#### Work instructions
Every record that follows should be output exactly as it is given.

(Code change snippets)

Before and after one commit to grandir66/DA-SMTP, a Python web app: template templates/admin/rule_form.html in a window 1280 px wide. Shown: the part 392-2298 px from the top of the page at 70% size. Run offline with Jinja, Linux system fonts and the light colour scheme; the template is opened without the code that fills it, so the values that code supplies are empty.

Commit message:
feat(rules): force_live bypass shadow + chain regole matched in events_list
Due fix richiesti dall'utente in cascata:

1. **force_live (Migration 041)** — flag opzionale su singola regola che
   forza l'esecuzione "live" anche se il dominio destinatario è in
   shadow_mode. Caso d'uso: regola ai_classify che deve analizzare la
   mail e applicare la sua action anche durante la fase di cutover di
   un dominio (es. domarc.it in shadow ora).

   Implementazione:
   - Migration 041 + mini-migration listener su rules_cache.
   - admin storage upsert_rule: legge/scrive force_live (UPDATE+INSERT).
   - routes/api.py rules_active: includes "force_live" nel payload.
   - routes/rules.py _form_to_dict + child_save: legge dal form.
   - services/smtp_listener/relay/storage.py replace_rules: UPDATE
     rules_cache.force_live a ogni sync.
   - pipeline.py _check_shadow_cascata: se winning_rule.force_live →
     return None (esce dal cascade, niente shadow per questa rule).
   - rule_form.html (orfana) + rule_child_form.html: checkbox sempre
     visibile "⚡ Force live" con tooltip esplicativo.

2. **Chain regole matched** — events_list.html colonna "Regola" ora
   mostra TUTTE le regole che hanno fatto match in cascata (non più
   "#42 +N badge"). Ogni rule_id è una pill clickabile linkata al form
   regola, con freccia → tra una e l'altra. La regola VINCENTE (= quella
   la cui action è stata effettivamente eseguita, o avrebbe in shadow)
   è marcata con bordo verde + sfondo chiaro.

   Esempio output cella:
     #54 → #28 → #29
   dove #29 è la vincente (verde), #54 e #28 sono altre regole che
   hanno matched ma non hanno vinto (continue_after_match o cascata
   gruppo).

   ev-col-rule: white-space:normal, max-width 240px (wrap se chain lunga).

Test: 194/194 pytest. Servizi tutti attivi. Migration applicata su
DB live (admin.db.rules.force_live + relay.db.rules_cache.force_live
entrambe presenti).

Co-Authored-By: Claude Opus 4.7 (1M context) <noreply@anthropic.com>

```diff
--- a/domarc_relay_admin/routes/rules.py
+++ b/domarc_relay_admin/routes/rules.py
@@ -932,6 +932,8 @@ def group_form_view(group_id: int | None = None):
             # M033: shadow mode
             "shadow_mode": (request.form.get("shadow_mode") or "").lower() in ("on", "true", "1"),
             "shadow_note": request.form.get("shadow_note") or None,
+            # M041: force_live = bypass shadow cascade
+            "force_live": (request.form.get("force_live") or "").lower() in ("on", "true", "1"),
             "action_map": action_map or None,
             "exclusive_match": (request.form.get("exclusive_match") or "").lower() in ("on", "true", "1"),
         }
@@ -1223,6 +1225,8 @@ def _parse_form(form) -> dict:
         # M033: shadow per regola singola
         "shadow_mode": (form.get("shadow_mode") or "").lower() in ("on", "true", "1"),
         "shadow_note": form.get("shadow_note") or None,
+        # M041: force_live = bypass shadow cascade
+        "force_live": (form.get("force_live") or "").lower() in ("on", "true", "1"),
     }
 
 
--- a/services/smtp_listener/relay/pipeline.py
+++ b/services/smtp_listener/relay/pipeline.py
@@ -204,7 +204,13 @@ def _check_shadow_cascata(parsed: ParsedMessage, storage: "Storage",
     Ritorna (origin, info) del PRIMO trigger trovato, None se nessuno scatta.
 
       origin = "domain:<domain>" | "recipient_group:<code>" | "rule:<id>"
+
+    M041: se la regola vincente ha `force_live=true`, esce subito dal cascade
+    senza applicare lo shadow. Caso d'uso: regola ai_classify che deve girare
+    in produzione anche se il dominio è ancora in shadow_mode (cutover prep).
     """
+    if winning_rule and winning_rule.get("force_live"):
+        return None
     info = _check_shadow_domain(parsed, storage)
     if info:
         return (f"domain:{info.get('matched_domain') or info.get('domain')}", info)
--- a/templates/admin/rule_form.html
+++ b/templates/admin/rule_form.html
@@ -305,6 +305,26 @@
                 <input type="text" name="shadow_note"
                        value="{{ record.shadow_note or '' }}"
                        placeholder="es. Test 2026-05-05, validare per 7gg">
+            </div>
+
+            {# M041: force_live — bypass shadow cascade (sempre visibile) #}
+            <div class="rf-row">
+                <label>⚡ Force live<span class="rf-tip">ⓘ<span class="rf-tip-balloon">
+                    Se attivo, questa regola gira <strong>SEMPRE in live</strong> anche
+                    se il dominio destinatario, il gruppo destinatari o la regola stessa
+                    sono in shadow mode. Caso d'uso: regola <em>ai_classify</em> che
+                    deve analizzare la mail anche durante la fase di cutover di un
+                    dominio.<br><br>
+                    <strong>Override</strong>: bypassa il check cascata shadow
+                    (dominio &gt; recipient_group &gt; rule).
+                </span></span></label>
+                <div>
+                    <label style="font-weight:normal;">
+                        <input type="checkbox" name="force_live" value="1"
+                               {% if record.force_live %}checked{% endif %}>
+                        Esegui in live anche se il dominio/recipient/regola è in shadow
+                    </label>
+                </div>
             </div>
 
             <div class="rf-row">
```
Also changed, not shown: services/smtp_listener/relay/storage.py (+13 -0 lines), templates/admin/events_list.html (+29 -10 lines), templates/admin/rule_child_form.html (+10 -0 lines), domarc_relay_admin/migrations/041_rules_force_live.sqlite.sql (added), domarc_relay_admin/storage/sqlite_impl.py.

#### Output of the task
Before and after one commit to grandir66/DA-SMTP, a Python web app: template templates/admin/rule_form.html in a window 1280 px wide. Shown: the part 392-2298 px from the top of the page at 70% size. Run offline with Jinja, Linux system fonts and the light colour scheme; the template is opened without the code that fills it, so the values that code supplies are empty.

Commit message:
feat(rules): force_live bypass shadow + chain regole matched in events_list
Due fix richiesti dall'utente in cascata:

1. **force_live (Migration 041)** — flag opzionale su singola regola che
   forza l'esecuzione "live" anche se il dominio destinatario è in
   shadow_mode. Caso d'uso: regola ai_classify che deve analizzare la
   mail e applicare la sua action anche durante la fase di cutover di
   un dominio (es. domarc.it in shadow ora).

   Implementazione:
   - Migration 041 + mini-migration listener su rules_cache.
   - admin storage upsert_rule: legge/scrive force_live (UPDATE+INSERT).
   - routes/api.py rules_active: includes "force_live" nel payload.
   - routes/rules.py _form_to_dict + child_save: legge dal form.
   - services/smtp_listener/relay/storage.py replace_rules: UPDATE
     rules_cache.force_live a ogni sync.
   - pipeline.py _check_shadow_cascata: se winning_rule.force_live →
     return None (esce dal cascade, niente shadow per questa rule).
   - rule_form.html (orfana) + rule_child_form.html: checkbox sempre
     visibile "⚡ Force live" con tooltip esplicativo.

2. **Chain regole matched** — events_list.html colonna "Regola" ora
   mostra TUTTE le regole che hanno fatto match in cascata (non più
   "#42 +N badge"). Ogni rule_id è una pill clickabile linkata al form
   regola, con freccia → tra una e l'altra. La regola VINCENTE (= quella
   la cui action è stata effettivamente eseguita, o avrebbe in shadow)
   è marcata con bordo verde + sfondo chiaro.

   Esempio output cella:
     #54 → #28 → #29
   dove #29 è la vincente (verde), #54 e #28 sono altre regole che
   hanno matched ma non hanno vinto (continue_after_match o cascata
   gruppo).

   ev-col-rule: white-space:normal, max-width 240px (wrap se chain lunga).

Test: 194/194 pytest. Servizi tutti attivi. Migration applicata su
DB live (admin.db.rules.force_live + relay.db.rules_cache.force_live
entrambe presenti).

Co-Authored-By: Claude Opus 4.7 (1M context) <noreply@anthropic.com>

```diff
--- a/domarc_relay_admin/routes/rules.py
+++ b/domarc_relay_admin/routes/rules.py
@@ -932,6 +932,8 @@ def group_form_view(group_id: int | None = None):
             # M033: shadow mode
             "shadow_mode": (request.form.get("shadow_mode") or "").lower() in ("on", "true", "1"),
             "shadow_note": request.form.get("shadow_note") or None,
+            # M041: force_live = bypass shadow cascade
+            "force_live": (request.form.get("force_live") or "").lower() in ("on", "true", "1"),
             "action_map": action_map or None,
             "exclusive_match": (request.form.get("exclusive_match") or "").lower() in ("on", "true", "1"),
         }
@@ -1223,6 +1225,8 @@ def _parse_form(form) -> dict:
         # M033: shadow per regola singola
         "shadow_mode": (form.get("shadow_mode") or "").lower() in ("on", "true", "1"),
         "shadow_note": form.get("shadow_note") or None,
+        # M041: force_live = bypass shadow cascade
+        "force_live": (form.get("force_live") or "").lower() in ("on", "true", "1"),
     }
 
 
--- a/services/smtp_listener/relay/pipeline.py
+++ b/services/smtp_listener/relay/pipeline.py
@@ -204,7 +204,13 @@ def _check_shadow_cascata(parsed: ParsedMessage, storage: "Storage",
     Ritorna (origin, info) del PRIMO trigger trovato, None se nessuno scatta.
 
       origin = "domain:<domain>" | "recipient_group:<code>" | "rule:<id>"
+
+    M041: se la regola vincente ha `force_live=true`, esce subito dal cascade
+    senza applicare lo shadow. Caso d'uso: regola ai_classify che deve girare
+    in produzione anche se il dominio è ancora in shadow_mode (cutover prep).
     """
+    if winning_rule and winning_rule.get("force_live"):
+        return None
     info = _check_shadow_domain(parsed, storage)
     if info:
         return (f"domain:{info.get('matched_domain') or info.get('domain')}", info)
--- a/templates/admin/rule_form.html
+++ b/templates/admin/rule_form.html
@@ -305,6 +305,26 @@
                 <input type="text" name="shadow_note"
                        value="{{ record.shadow_note or '' }}"
                        placeholder="es. Test 2026-05-05, validare per 7gg">
+            </div>
+
+            {# M041: force_live — bypass shadow cascade (sempre visibile) #}
+            <div class="rf-row">
+                <label>⚡ Force live<span class="rf-tip">ⓘ<span class="rf-tip-balloon">
+                    Se attivo, questa regola gira <strong>SEMPRE in live</strong> anche
+                    se il dominio destinatario, il gruppo destinatari o la regola stessa
+                    sono in shadow mode. Caso d'uso: regola <em>ai_classify</em> che
+                    deve analizzare la mail anche durante la fase di cutover di un
+                    dominio.<br><br>
+                    <strong>Override</strong>: bypassa il check cascata shadow
+                    (dominio &gt; recipient_group &gt; rule).
+                </span></span></label>
+                <div>
+                    <label style="font-weight:normal;">
+                        <input type="checkbox" name="force_live" value="1"
+                               {% if record.force_live %}checked{% endif %}>
+                        Esegui in live anche se il dominio/recipient/regola è in shadow
+                    </label>
+                </div>
             </div>
 
             <div class="rf-row">
```
Also changed, not shown: services/smtp_listener/relay/storage.py (+13 -0 lines), templates/admin/events_list.html (+29 -10 lines), templates/admin/rule_child_form.html (+10 -0 lines), domarc_relay_admin/migrations/041_rules_force_live.sqlite.sql (added), domarc_relay_admin/storage/sqlite_impl.py.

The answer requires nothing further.